# [SOURCE RECORDS]
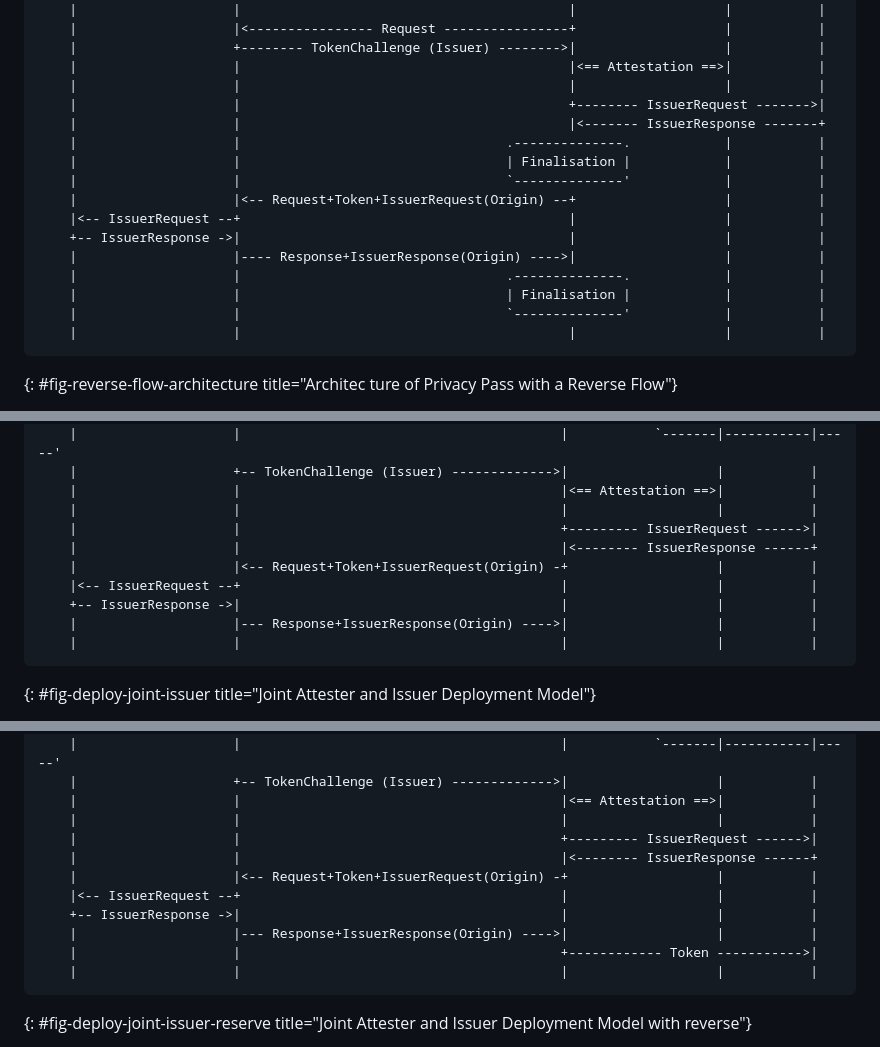
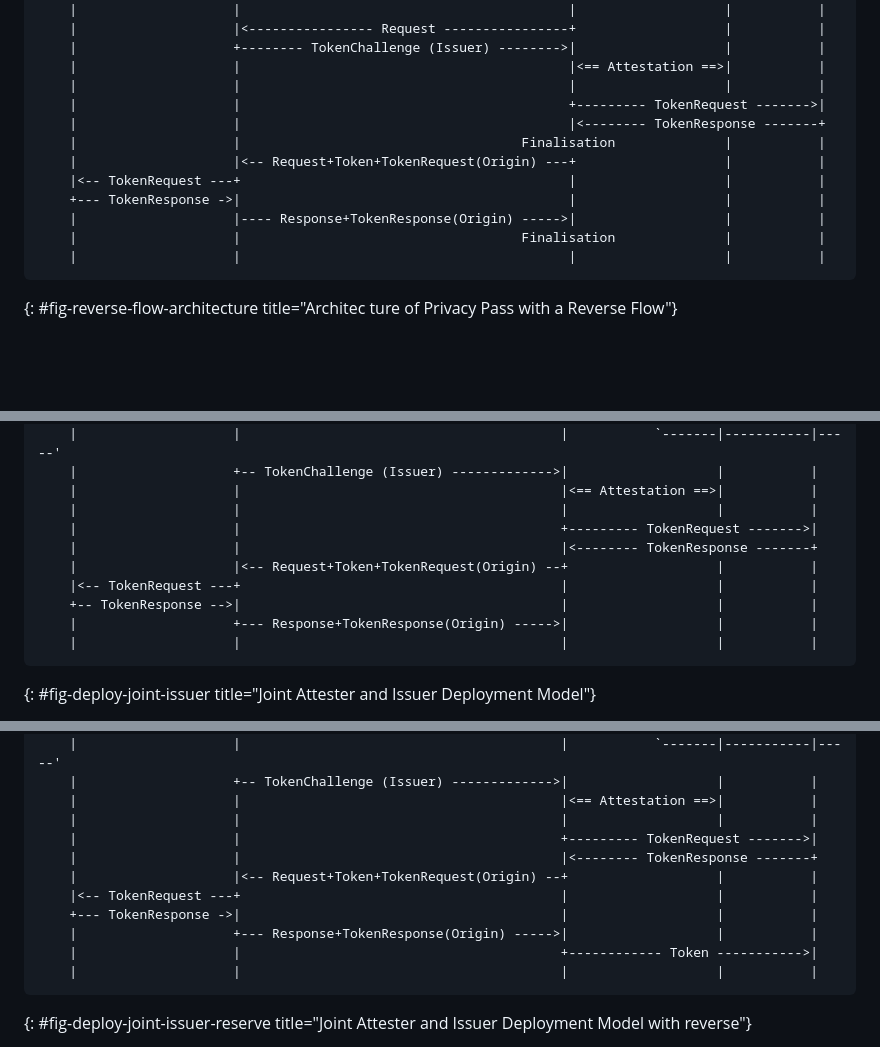
Before and after one commit to thibmeu/draft-meunier-privacypass-reverse-flow-informational, a Markdown page: draft-meunier-privacypass-reverse-flow.md, 3 parts joined by grey strips. Rendered like a GitHub page; blank space fills up the shorter version.

Commit message:
fix references

```diff
--- a/draft-meunier-privacypass-reverse-flow.md
+++ b/draft-meunier-privacypass-reverse-flow.md
@@ -154,18 +154,14 @@ sends TokenRequest
     |                    +-------- TokenChallenge (Issuer) -------->|                   |           |
     |                    |                                          |<== Attestation ==>|           |
     |                    |                                          |                   |           |
-    |                    |                                          +-------- IssuerRequest ------->|
-    |                    |                                          |<------- IssuerResponse -------+
-    |                    |                                  .--------------.            |           |
-    |                    |                                  | Finalisation |            |           |
-    |                    |                                  `--------------'            |           |
-    |                    |<-- Request+Token+IssuerRequest(Origin) --+                   |           |
-    |<-- IssuerRequest --+                                          |                   |           |
-    +-- IssuerResponse ->|                                          |                   |           |
-    |                    |---- Response+IssuerResponse(Origin) ---->|                   |           |
-    |                    |                                  .--------------.            |           |
-    |                    |                                  | Finalisation |            |           |
-    |                    |                                  `--------------'            |           |
+    |                    |                                          +--------- TokenRequest ------->|
+    |                    |                                          |<-------- TokenResponse -------+
+    |                    |                                    Finalisation              |           |
+    |                    |<-- Request+Token+TokenRequest(Origin) ---+                   |           |
+    |<-- TokenRequest ---+                                          |                   |           |
+    +--- TokenResponse ->|                                          |                   |           |
+    |                    |---- Response+TokenResponse(Origin) ----->|                   |           |
+    |                    |                                    Finalisation              |           |
     |                    |                                          |                   |           |
 ~~~
 {: #fig-reverse-flow-architecture title="Architec ture of Privacy Pass with a Reverse Flow"}
@@ -287,12 +281,12 @@ Reverse Origin trusts the Origin to perform attestation and issue Tokens.
     |                    +-- TokenChallenge (Issuer) ------------->|                   |           |
     |                    |                                         |<== Attestation ==>|           |
     |                    |                                         |                   |           |
-    |                    |                                         +--------- IssuerRequest ------>|
-    |                    |                                         |<-------- IssuerResponse ------+
-    |                    |<-- Request+Token+IssuerRequest(Origin) -+                   |           |
-    |<-- IssuerRequest --+                                         |                   |           |
-    +-- IssuerResponse ->|                                         |                   |           |
-    |                    |--- Response+IssuerResponse(Origin) ---->|                   |           |
+    |                    |                                         +--------- TokenRequest ------->|
+    |                    |                                         |<-------- TokenResponse -------+
+    |                    |<-- Request+Token+TokenRequest(Origin) --+                   |           |
+    |<-- TokenRequest ---+                                         |                   |           |
+    +-- TokenResponse -->|                                         |                   |           |
+    |                    +--- Response+TokenResponse(Origin) ----->|                   |           |
     |                    |                                         |                   |           |
 ~~~
 {: #fig-deploy-joint-issuer title="Joint Attester and Issuer Deployment Model"}
@@ -312,12 +306,12 @@ This model is described in {{fig-deploy-joint-issuer-reserve}}
     |                    +-- TokenChallenge (Issuer) ------------->|                   |           |
     |                    |                                         |<== Attestation ==>|           |
     |                    |                                         |                   |           |
-    |                    |                                         +--------- IssuerRequest ------>|
-    |                    |                                         |<-------- IssuerResponse ------+
-    |                    |<-- Request+Token+IssuerRequest(Origin) -+                   |           |
-    |<-- IssuerRequest --+                                         |                   |           |
-    +-- IssuerResponse ->|                                         |                   |           |
-    |                    |--- Response+IssuerResponse(Origin) ---->|                   |           |
+    |                    |                                         +--------- TokenRequest ------->|
+    |                    |                                         |<-------- TokenResponse -------+
+    |                    |<-- Request+Token+TokenRequest(Origin) --+                   |           |
+    |<-- TokenRequest ---+                                         |                   |           |
+    +--- TokenResponse ->|                                         |                   |           |
+    |                    +--- Response+TokenResponse(Origin) ----->|                   |           |
     |                    |                                         +------------ Token ----------->|
     |                    |                                         |                   |           |
 ~~~
```
Also changed, not shown: other parts of draft-meunier-privacypass-reverse-flow.md (+10 -12 lines).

# [ACTIVITY]
No picture belongs in the answer, but every word of the records above does, exactly as given.

# [RESULT OF THIS EXERCISE]
Before and after one commit to thibmeu/draft-meunier-privacypass-reverse-flow-informational, a Markdown page: draft-meunier-privacypass-reverse-flow.md, 3 parts joined by grey strips. Rendered like a GitHub page; blank space fills up the shorter version.

Commit message:
fix references

```diff
--- a/draft-meunier-privacypass-reverse-flow.md
+++ b/draft-meunier-privacypass-reverse-flow.md
@@ -154,18 +154,14 @@ sends TokenRequest
     |                    +-------- TokenChallenge (Issuer) -------->|                   |           |
     |                    |                                          |<== Attestation ==>|           |
     |                    |                                          |                   |           |
-    |                    |                                          +-------- IssuerRequest ------->|
-    |                    |                                          |<------- IssuerResponse -------+
-    |                    |                                  .--------------.            |           |
-    |                    |                                  | Finalisation |            |           |
-    |                    |                                  `--------------'            |           |
-    |                    |<-- Request+Token+IssuerRequest(Origin) --+                   |           |
-    |<-- IssuerRequest --+                                          |                   |           |
-    +-- IssuerResponse ->|                                          |                   |           |
-    |                    |---- Response+IssuerResponse(Origin) ---->|                   |           |
-    |                    |                                  .--------------.            |           |
-    |                    |                                  | Finalisation |            |           |
-    |                    |                                  `--------------'            |           |
+    |                    |                                          +--------- TokenRequest ------->|
+    |                    |                                          |<-------- TokenResponse -------+
+    |                    |                                    Finalisation              |           |
+    |                    |<-- Request+Token+TokenRequest(Origin) ---+                   |           |
+    |<-- TokenRequest ---+                                          |                   |           |
+    +--- TokenResponse ->|                                          |                   |           |
+    |                    |---- Response+TokenResponse(Origin) ----->|                   |           |
+    |                    |                                    Finalisation              |           |
     |                    |                                          |                   |           |
 ~~~
 {: #fig-reverse-flow-architecture title="Architec ture of Privacy Pass with a Reverse Flow"}
@@ -287,12 +281,12 @@ Reverse Origin trusts the Origin to perform attestation and issue Tokens.
     |                    +-- TokenChallenge (Issuer) ------------->|                   |           |
     |                    |                                         |<== Attestation ==>|           |
     |                    |                                         |                   |           |
-    |                    |                                         +--------- IssuerRequest ------>|
-    |                    |                                         |<-------- IssuerResponse ------+
-    |                    |<-- Request+Token+IssuerRequest(Origin) -+                   |           |
-    |<-- IssuerRequest --+                                         |                   |           |
-    +-- IssuerResponse ->|                                         |                   |           |
-    |                    |--- Response+IssuerResponse(Origin) ---->|                   |           |
+    |                    |                                         +--------- TokenRequest ------->|
+    |                    |                                         |<-------- TokenResponse -------+
+    |                    |<-- Request+Token+TokenRequest(Origin) --+                   |           |
+    |<-- TokenRequest ---+                                         |                   |           |
+    +-- TokenResponse -->|                                         |                   |           |
+    |                    +--- Response+TokenResponse(Origin) ----->|                   |           |
     |                    |                                         |                   |           |
 ~~~
 {: #fig-deploy-joint-issuer title="Joint Attester and Issuer Deployment Model"}
@@ -312,12 +306,12 @@ This model is described in {{fig-deploy-joint-issuer-reserve}}
     |                    +-- TokenChallenge (Issuer) ------------->|                   |           |
     |                    |                                         |<== Attestation ==>|           |
     |                    |                                         |                   |           |
-    |                    |                                         +--------- IssuerRequest ------>|
-    |                    |                                         |<-------- IssuerResponse ------+
-    |                    |<-- Request+Token+IssuerRequest(Origin) -+                   |           |
-    |<-- IssuerRequest --+                                         |                   |           |
-    +-- IssuerResponse ->|                                         |                   |           |
-    |                    |--- Response+IssuerResponse(Origin) ---->|                   |           |
+    |                    |                                         +--------- TokenRequest ------->|
+    |                    |                                         |<-------- TokenResponse -------+
+    |                    |<-- Request+Token+TokenRequest(Origin) --+                   |           |
+    |<-- TokenRequest ---+                                         |                   |           |
+    +--- TokenResponse ->|                                         |                   |           |
+    |                    +--- Response+TokenResponse(Origin) ----->|                   |           |
     |                    |                                         +------------ Token ----------->|
     |                    |                                         |                   |           |
 ~~~
```
Also changed, not shown: other parts of draft-meunier-privacypass-reverse-flow.md (+10 -12 lines).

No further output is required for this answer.